Search the listing for the string "relaxed" and copy every line that contains it.

:: RECORDS PROVIDED

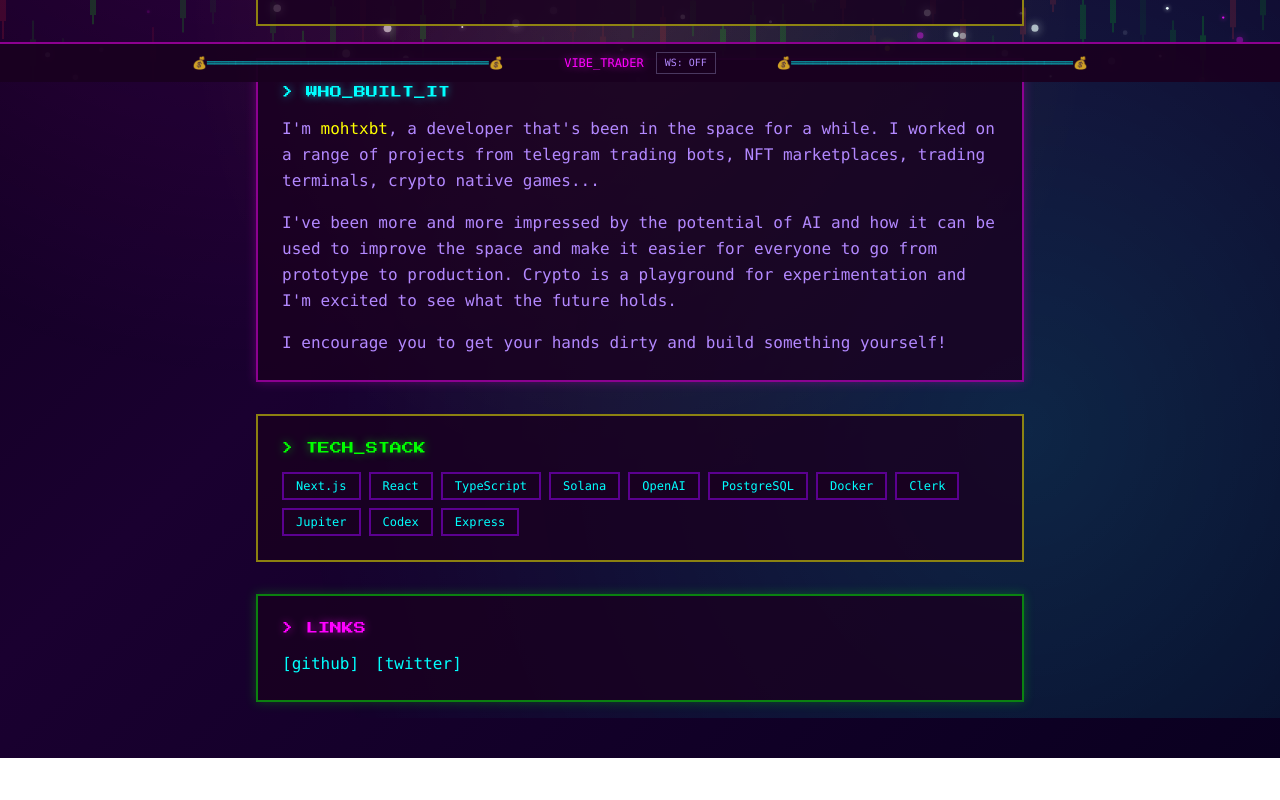
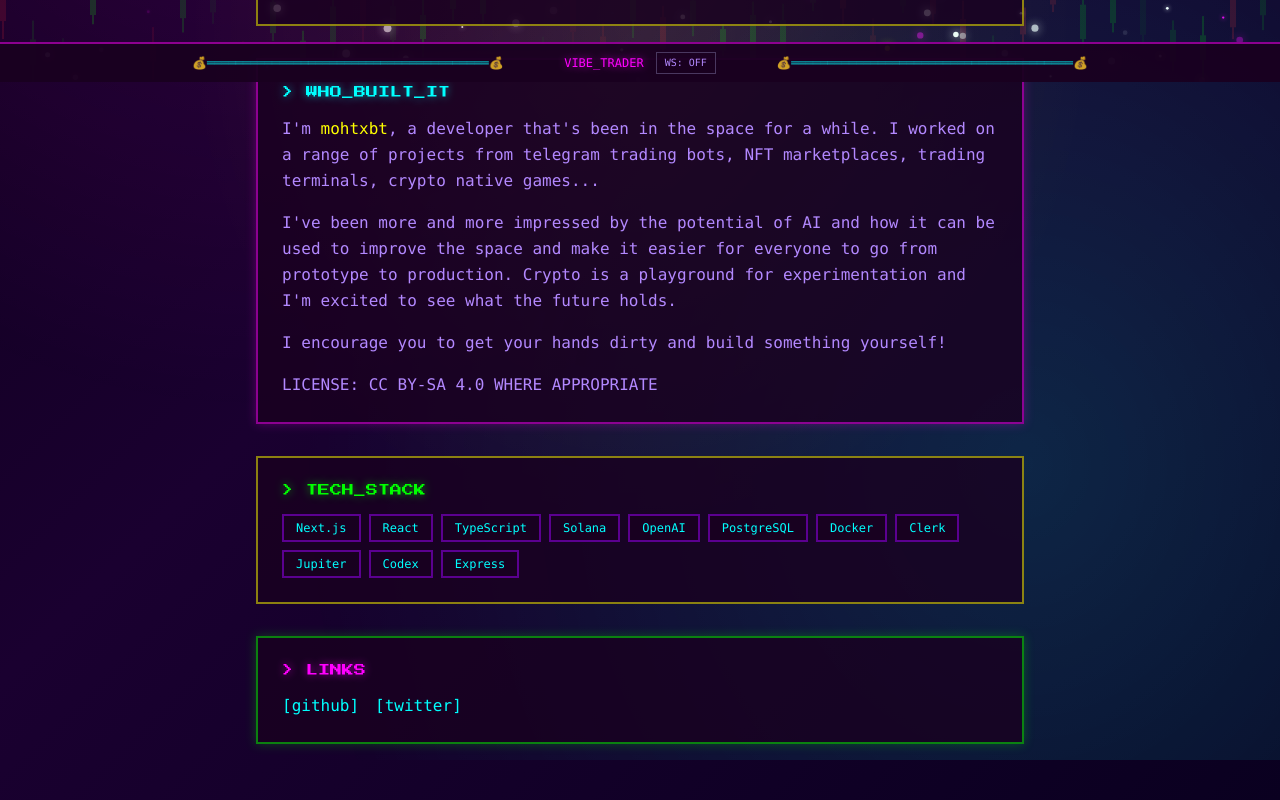
Before and after one commit to mohtxbt/vibetrader, a Next.js app in the folder apps/web/: page /about in a window 1280 px wide. Shown: the part 718-1518 px from the top of the page. Before the commit the page ends 1476 px from the top, so only its background shows below. Built offline with nearby package versions, Linux system fonts and the light colour scheme; no server answers.

Commit message:
chore: license

```diff
--- a/apps/web/app/about/page.tsx
+++ b/apps/web/app/about/page.tsx
@@ -79,6 +79,9 @@ export default function AboutPage() {
             <p className="text-meme-light leading-relaxed mt-4">
               I encourage you to get your hands dirty and build something yourself!
             </p>
+            <p className="text-meme-light leading-relaxed mt-4">
+              LICENSE: CC BY-SA 4.0 WHERE APPROPRIATE
+            </p>
           </section>
 
           {/* Tech Stack */}
--- a/package.json
+++ b/package.json
@@ -1,6 +1,7 @@
 {
   "name": "vibe-trader",
   "private": true,
+  "license": "CC BY-SA-4.0",
   "scripts": {
     "dev": "turbo dev",
     "build": "turbo build",
```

::::

(REPLY)
             <p className="text-meme-light leading-relaxed mt-4">
+            <p className="text-meme-light leading-relaxed mt-4">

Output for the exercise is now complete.